UHasselt leads fight against chronic age-related diseases

Summary

As the population ages, a project led from Limburg is aiming to protect people better against chronic illnesses that can harm the elderly

Growing old healthily

Thanks to improved living standards, there’s a good chance we will live to old age. But there’s also a high risk of chronic disease in the elderly. A project led by Hasselt University (UHasselt) aims to protect people better against such diseases by examining the role of the immune system in ageing.

“As people grow older, their immune system weakens, making them more vulnerable to diseases,” says Kim Pannemans of UHasselt’s Biomedical Research Institute (Biomed), who is leading the Healthy Aging project. “We will analyse the reasons behind the ageing process of the immune system and try out ways to slow down this process.”

Among the chronic health problems the project will focus on are cardiovascular diseases, multiple sclerosis (MS), rheumatism, chronic obstructive lung diseases and asthma. UHasselt has particular expertise in MS research.

An important part of the project involves finding biomarkers to detect the ageing of the immune system. Biomarkers are substances in the blood that indicate the presence of diseases.

“We will evaluate existing biomarkers and try to find new ones,” explains Pannemans. “With a set of good biomarkers, we will design a diagnostic tool to check for diseases related to the ageing immune system.” 

At an early stage

Research centre imo-imomec – a joint initiative by  UHasselt and nanotechnology research centre imec – will then turn this basic diagnostic tool into concrete technology, known as biosensors. These biosensors can be used on larger groups of patients.

The biomarkers will also be used to examine immune therapy methods. Immune therapy is a targeted treatment method, meaning the immune system is stimulated to focus on battling a specific health problem. “This research is still in a very early stage, so we won’t carry out such experiments on people,” Pannemans says.

We will analyse the reasons behind the ageing process of the immune system and try out ways to slow down this process

- Kim Pannemans

The work on the biomarkers should also help researchers develop more customised treatments for patients. “About 70% of patients suffering from an age-related chronic disease no longer respond to general therapies,” said Pannemans. “In the long-term we hope to contribute to the development of a system that enables doctors to prescribe a treatment adjusted to a patient’s specific needs.”

A second important part of the project concentrates on experiments with nutraceuticals – products derived from food sources with extra health benefits. The team will test the effect of three kinds of nutraceuticals, on asthma patients and others.

The project will examine the effect of the nutraceutical Mona001, developed by Limburg biomedical company MonaCell, one of the project’s partners. “Elderly test people will take the nutraceutical and also do power training,” explains Pannemans. “We will analyse the extent to which the nutraceutical helps strengthen their muscles.”

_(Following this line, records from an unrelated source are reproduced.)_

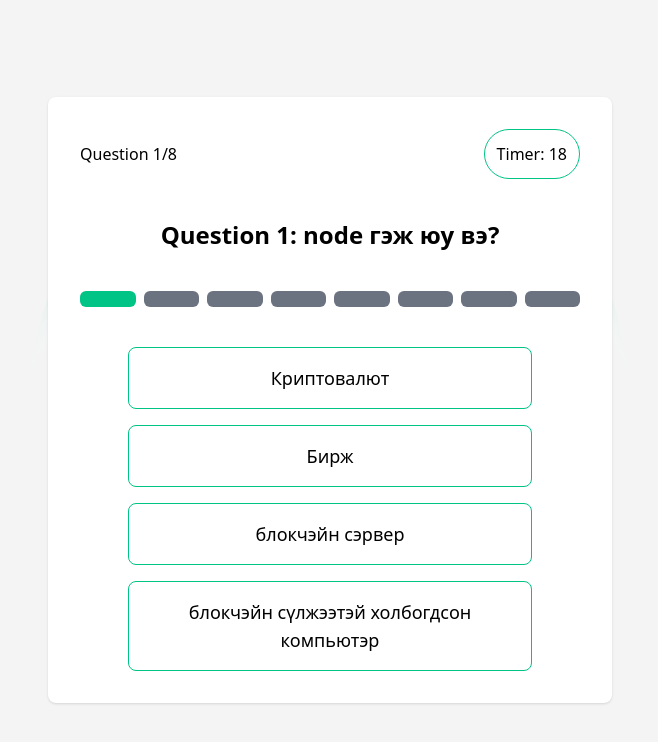
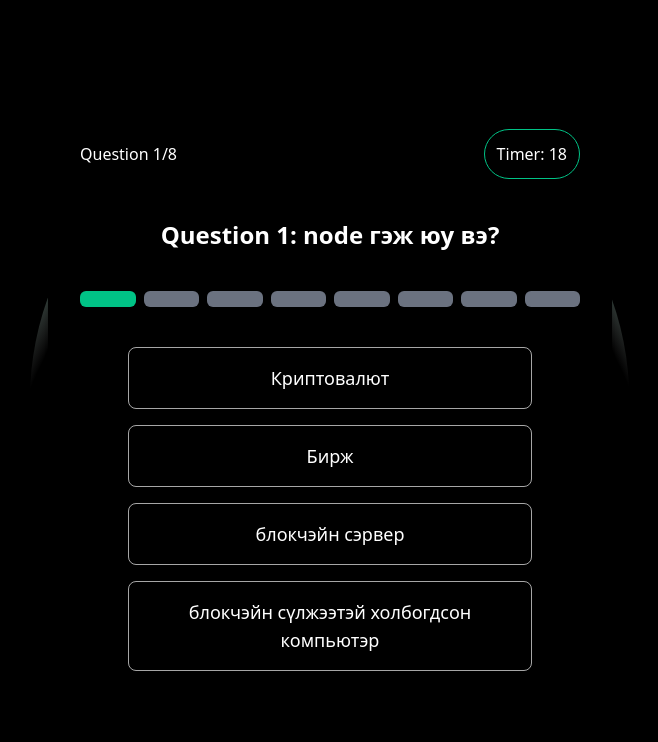
Before and after one commit to munkhuu1126/quiz-app, a React (Vite) app: page / in a window 1280 px wide. Both pictures are taken after a click on the button "Start Quiz". Shown: the top 742 px of the page, without its empty margins (310-968 px from the left). Built offline with nearby package versions, Linux system fonts and the light colour scheme.

Commit message:
fix design

```diff
--- a/src/App.jsx
+++ b/src/App.jsx
@@ -58,22 +58,22 @@ function App() {
     }
   }, [allQuizzes, isGameStarted])
   return (
-    <div className="bg-[#f4f4f5] relative flex justify-center items-center h-screen w-screen">
+    <div className="bg-black relative flex justify-center items-center h-screen w-screen">
       <Background className="absolute z-10 mx-auto left-0 right-0 text-center w-[600px]" />
       <div className=" min-w-[40%] min-h-[60%] z-20 flex items-center justify-center">
         {
           isGameStarted ? isQuizEnded ? <div className="text-center font-bold">
-            <p className="text-5xl mb-8 font-bold text-black">
+            <p className="text-5xl mb-8 font-bold text-white">
               Quiz Ended Thank you for playing.
             </p>
-            <p className="font-bold text-black mb-[72px]">Here is your score</p>
+            <p className="font-bold text-white mb-[72px]">Here is your score</p>
             <div>
               <div className="flex items-center justify-center gap-32 mb-32">
                 <div className="flex flex-col items-center">
                   <CorrectIcon className="w-[64px] h-[64px]"/>
                   <p className="text-2xl font-light">Correct</p>
                 </div>
-                <p className="text-6xl">{correctAnswers} - {8 - correctAnswers}</p>
+                <p className="text-6xl text-white">{correctAnswers} - {8 - correctAnswers}</p>
                 <div className="flex flex-col items-center">
                   <IncorrectIcon className="w-[64px] h-[64px]"/>
                   <p className="text-2xl font-light">Wrong</p>
@@ -86,13 +86,13 @@ function App() {
             </div>
 
           </div> :
-            currentQuiz && <div className="w-[564px] bg-white shadow p-8 rounded-lg space-y-10">
+            currentQuiz && <div className="w-[564px] bg-black shadow p-8 rounded-lg space-y-10">
               <div className="flex items-center justify-between">
-                <p className="text-right font-light">Question {allQuizzes}/8</p>
-                <p className=" font-light border border-[#00c386] p-3 rounded-full">Timer: {countdown}</p>
+                <p className="text-right text-white font-light">Question {allQuizzes}/8</p>
+                <p className=" font-light border text-white border-[#00c386] p-3 rounded-full">Timer: {countdown}</p>
               </div>
 
-              <p className="text-center text-2xl w-96 mx-auto text-black font-bold">Question {allQuizzes}: {currentQuiz.title}</p>
+              <p className="text-center text-2xl w-96 mx-auto text-white font-bold">Question {allQuizzes}: {currentQuiz.title}</p>
               <div className="flex items-center gap-2">
                 {
                   Array(allQuizzes).fill(0).map((_,i)=>{
@@ -110,14 +110,14 @@ function App() {
                 {
                   currentQuiz.answers.map((answer) => {
                     return (
-                      <button className=" font-light p-4 text-lg rounded-lg text-black border border-[#00c386] transition active:opacity-60 hover:opacity-70" onClick={() => { handleQuiz(answer) }} key={answer}>{answer}</button>
+                      <button className=" font-light p-4 text-lg rounded-lg text-white border border-white border-opacity-[65%] transition active:opacity-60 hover:opacity-70" onClick={() => { handleQuiz(answer) }} key={answer}>{answer}</button>
                     )
 
                   })
                 }
               </div>
             </div> : <div className="text-center text-5xl font-bold space-y-4">
-            <p className="w-96">
+            <p className="w-96 text-white">
               Test your crypto knowledge!
             </p>
             <button onClick={() => { setIsGameStarted(true) }} className="bg-[#00c386] mx-auto font-bold flex items-center text-lg rounded-full px-24 py-5 text-white transition justify-center gap-3 active:bg-opacity-60 hover:bg-opacity-70"><PlayButton className="w-8 h-8" /><p>Start Quiz</p></button>
--- a/src/quizzes.ts
+++ b/src/quizzes.ts
@@ -575,8 +575,6 @@ export const quizzes = [
         "id": "53",
         "title": "Зөвшөөрөлгүйгээр бусдын компьютэр дээр крипто олборлох нь?",
         "answers": [
-            "",
-            "",
             "Cryptographing",
             "Cryptojacking"
         ],
```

For the studies on people, UHasselt can count on the expertise of Limburg’s Happy Aging platform: a community of experts, companies, care organisations, knowledge institutes and policymakers devoted to boosting innovation revolving around improving the ageing experience. Happy Aging serves as a living lab, organising product and service tests by elderly people that allow them to live at home longer, more safely and in better conditions.

Economic boost

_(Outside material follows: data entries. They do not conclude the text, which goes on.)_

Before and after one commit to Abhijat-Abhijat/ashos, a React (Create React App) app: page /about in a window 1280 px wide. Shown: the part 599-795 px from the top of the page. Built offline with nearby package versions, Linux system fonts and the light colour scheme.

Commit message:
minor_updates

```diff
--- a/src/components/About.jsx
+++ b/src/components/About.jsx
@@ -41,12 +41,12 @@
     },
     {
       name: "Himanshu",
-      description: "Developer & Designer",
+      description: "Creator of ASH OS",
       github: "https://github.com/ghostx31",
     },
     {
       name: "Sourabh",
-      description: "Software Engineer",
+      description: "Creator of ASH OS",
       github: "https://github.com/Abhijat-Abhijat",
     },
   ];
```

Apart from improving the health of the general population and reducing the costs for the health-care sector, the project also aims to encourage the economy in Flanders, specifically in Limburg. “Our work can boost the R&D of our companies and lead to the production of new applications,” says Pannemans.

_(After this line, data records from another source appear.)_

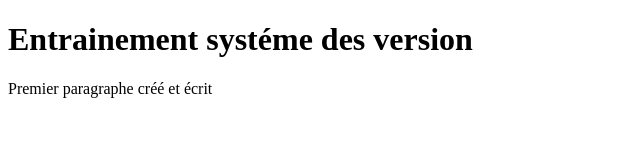
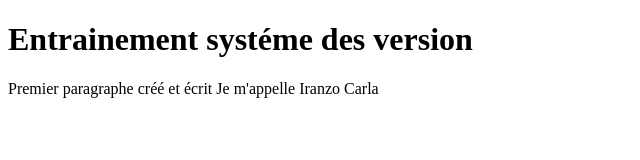
Before and after one commit to Iranzo-Carla/githubpage, a plain HTML site: page index.html in a window 1280 px wide. Shown: the whole page, without its empty margins (0-640 px from the left). Drawn offline with Linux system fonts and the light colour scheme.

Commit message:
nom prénom

```diff
--- a/index.html
+++ b/index.html
@@ -11,6 +11,7 @@
     </h1>
     <p>
         Premier paragraphe créé et écrit
+        Je m'appelle Iranzo Carla
     </p>
 </body>
 </html>
```
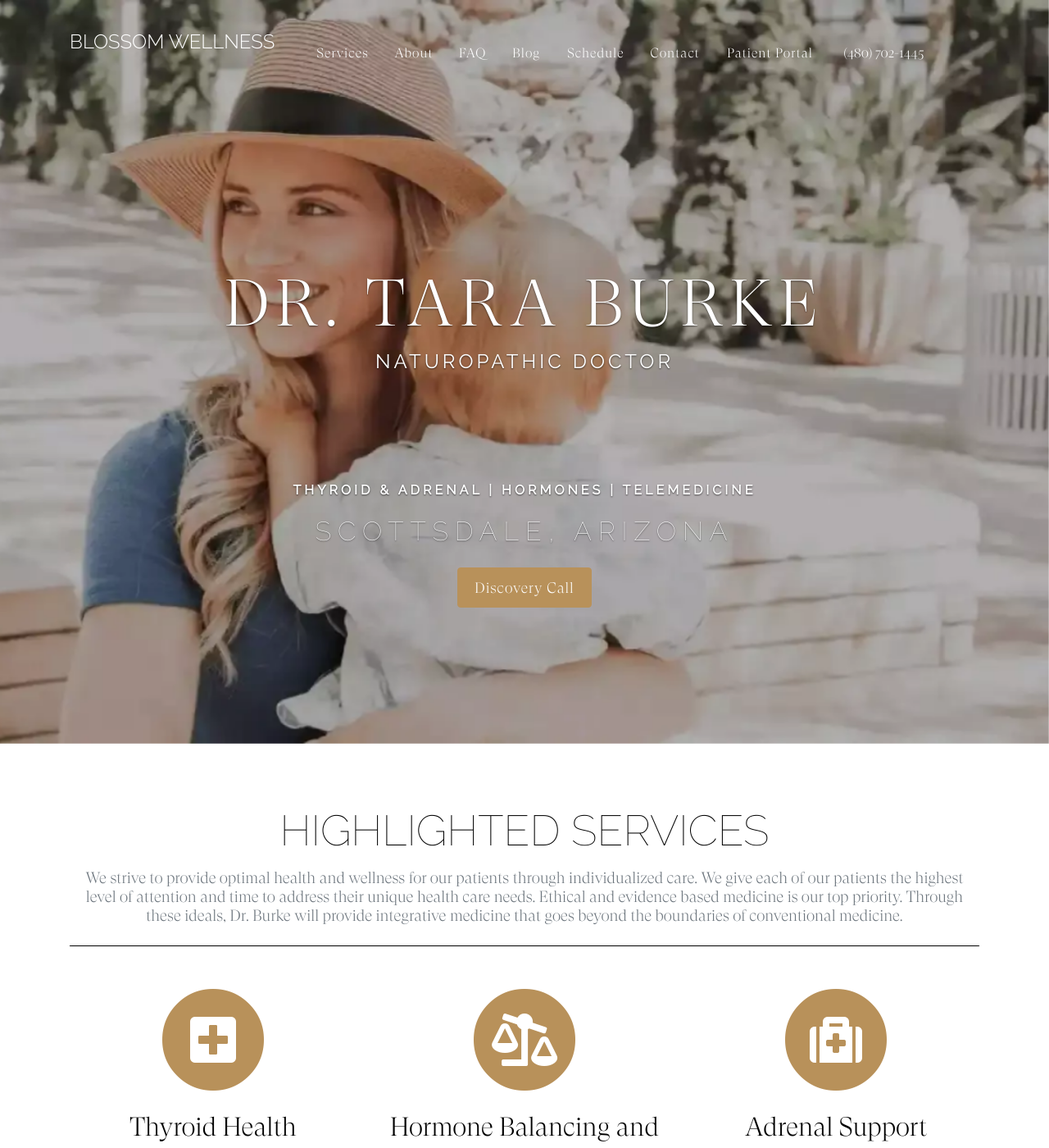
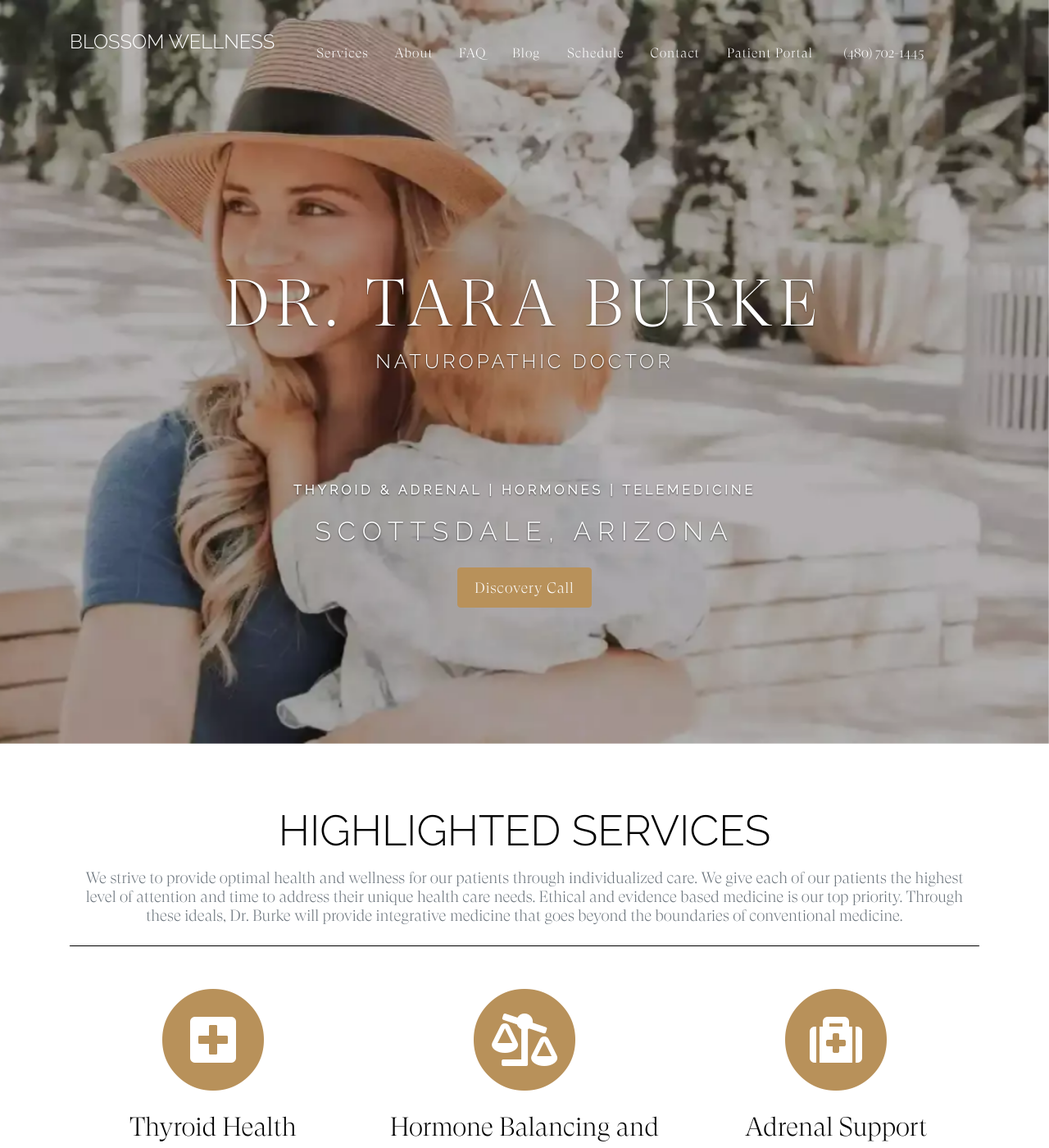
Before and after one commit to kburke8/drtaraburke, a Jekyll site: the page built from index.md, in a window 1280 px wide and 1400 px high. Shown: the whole window at 82% size. Built offline with Jekyll 4.4.1, drawn with Linux system fonts in a browser that asks for light colours; nearby versions of some CDN libraries; library files that are not in the unit come from our copies; a script that is not in the unit is left out.

Commit message:
localize fonts

```diff
--- a/_includes/head.html
+++ b/_includes/head.html
@@ -78,8 +78,8 @@
   <!-- <link rel="preload" href="https://db.onlinewebfonts.com/c/685863138475bd81c7e5068082244fc5?family=GT+Super+Display+Light&display=swap" as="style" onload="this.onload=null;this.rel='stylesheet'">
   <noscript><link rel="stylesheet" href="https://db.onlinewebfonts.com/c/685863138475bd81c7e5068082244fc5?family=GT+Super+Display+Light&display=swap"></noscript>  -->
 
-  <link rel="preconnect" href="https://fonts.gstatic.com/">
-  <link href="https://fonts.googleapis.com/css2?family=Raleway:wght@100;300;400&display=swap" rel="stylesheet">
+  <!-- <link rel="preconnect" href="https://fonts.gstatic.com/"> -->
+  <!-- <link href="https://fonts.googleapis.com/css2?family=Raleway:wght@100;300;400&display=swap" rel="stylesheet">  -->
   <!-- <link rel="preload" href="https://fonts.googleapis.com/css2?family=Raleway:wght@100,300,400&display=swap" as="style" onload="this.onload=null;this.rel='stylesheet'">
   <noscript><link rel="stylesheet" href="https://fonts.googleapis.com/css2?family=Raleway:wght@100,300,400&display=swap"></noscript> -->
    <!-- <link rel="preload" href="https://fonts.googleapis.com/css?family=Droid+Serif:400,700,400italic,700italic&display=swap" as="style" onload="this.onload=null;this.rel='stylesheet'">
@@ -95,8 +95,12 @@
 <link rel="preload" href="{{site.baseurl}}/assets/css/webfonts/fa-brands-400.woff2" as="font" type="font/woff2" crossorigin>
 <link rel="preload" href="{{site.baseurl}}/assets/css/webfonts/fa-solid-900.woff2" as="font" type="font/woff2" crossorigin>
 <link rel="preload" href="{{site.baseurl}}/assets/css/webfonts/fa-regular-400.woff2" as="font" type="font/woff2" crossorigin>
+{% endif %}
+
 <link rel="preload" href="{{site.baseurl}}/assets/css/685863138475bd81c7e5068082244fc5.woff2" as="font" type="font/woff2" crossorigin>
-{% endif %}
+<link rel="preload" href="{{site.baseurl}}/assets/css/raleway/Raleway-Light.ttf" as="font" type="font/ttf" crossorigin>
+<link rel="preload" href="{{site.baseurl}}/assets/css/raleway/Raleway-Regular.ttf" as="font" type="font/ttf" crossorigin>
+<link rel="preload" href="{{site.baseurl}}/assets/css/raleway/Raleway-Thin.ttf" as="font" type="font/ttf" crossorigin>
   <!-- Custom styles for this theme -->
   <!--<link href="assets/css/agency.min.css" rel="stylesheet">-->
   <link href="{{site.baseurl}}/assets/css/agency.css" rel="stylesheet">
--- a/_sass/base/_mixins.scss
+++ b/_sass/base/_mixins.scss
@@ -12,7 +12,7 @@
   font-family: 'Montserrat', -apple-system, BlinkMacSystemFont, 'Segoe UI', Roboto, 'Helvetica Neue', Arial, sans-serif, 'Apple Color Emoji', 'Segoe UI Emoji', 'Segoe UI Symbol', 'Noto Color Emoji';
 }
 @mixin raleway-font {
-  font-family: 'Raleway', -apple-system, BlinkMacSystemFont, 'Segoe UI', Roboto, 'Helvetica Neue', Arial, sans-serif, 'Apple Color Emoji', 'Segoe UI Emoji', 'Segoe UI Symbol', 'Noto Color Emoji';
+  font-family: 'Local Raleway', -apple-system, BlinkMacSystemFont, 'Segoe UI', Roboto, 'Helvetica Neue', Arial, sans-serif, 'Apple Color Emoji', 'Segoe UI Emoji', 'Segoe UI Symbol', 'Noto Color Emoji';
 }
 // @mixin anaktoria-font{
 //   font-family: 'AnaktoriaRegular', -apple-system, BlinkMacSystemFont, 'Segoe UI', Roboto, 'Helvetica Neue', Arial, sans-serif, 'Apple Color Emoji', 'Segoe UI Emoji', 'Segoe UI Symbol', 'Noto Color Emoji';
@@ -22,6 +22,7 @@
 }
 
 @font-face {font-family: "GT Super Display Light";
+  font-display: swap;
   src: url("685863138475bd81c7e5068082244fc5.eot"); /* IE9*/
   src: url("685863138475bd81c7e5068082244fc5.eot?#iefix") format("embedded-opentype"), /* IE6-IE8 */
   url("685863138475bd81c7e5068082244fc5.woff2") format("woff2"), /* chrome、firefox */
@@ -29,3 +30,10 @@
   url("685863138475bd81c7e5068082244fc5.ttf") format("truetype"), /* chrome、firefox、opera、Safari, Android, iOS 4.2+*/
   url("685863138475bd81c7e5068082244fc5.svg#GT Super Display Light") format("svg"); /* iOS 4.1- */
 }
+
+@font-face {font-family: "Local Raleway";
+  font-display: swap;
+  src: url("raleway/Raleway-Light.ttf") format("truetype"),
+  url("raleway/Raleway-Regular.ttf") format("truetype"),
+  url("raleway/Raleway-Thin.ttf") format("truetype")
+}
```
Also changed, not shown: assets/css/raleway/Raleway-Light.ttf (added), assets/css/raleway/Raleway-Regular.ttf (added), assets/css/raleway/Raleway-Thin.ttf (added).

The project responds closely to the goals put forward in the Salk recovery programme for Limburg, set up in 2013 by the Flemish government after the closure of the Ford factory in Genk was announced. One of the programme’s goals is to develop initiatives in the life sciences and health-care sectors, particularly niches with a strong growth potential, such as healthy ageing.

For the project, which began at the end of March, UHasselt is working with other universities in Belgium, Germany and the Netherlands. There are also several companies involved, including MonaCell and imo-imomec, which are both based in Diepenbeek, near Hasselt.

The project, which will last for three years, is supported by the Interreg cross-border programme of the EU’s regional development fund, and by local partners such as the province of Limburg. About €4.8 million is being invested in the project, with the Interreg contribution worth about half of the costs.

Photo courtesy UHasselt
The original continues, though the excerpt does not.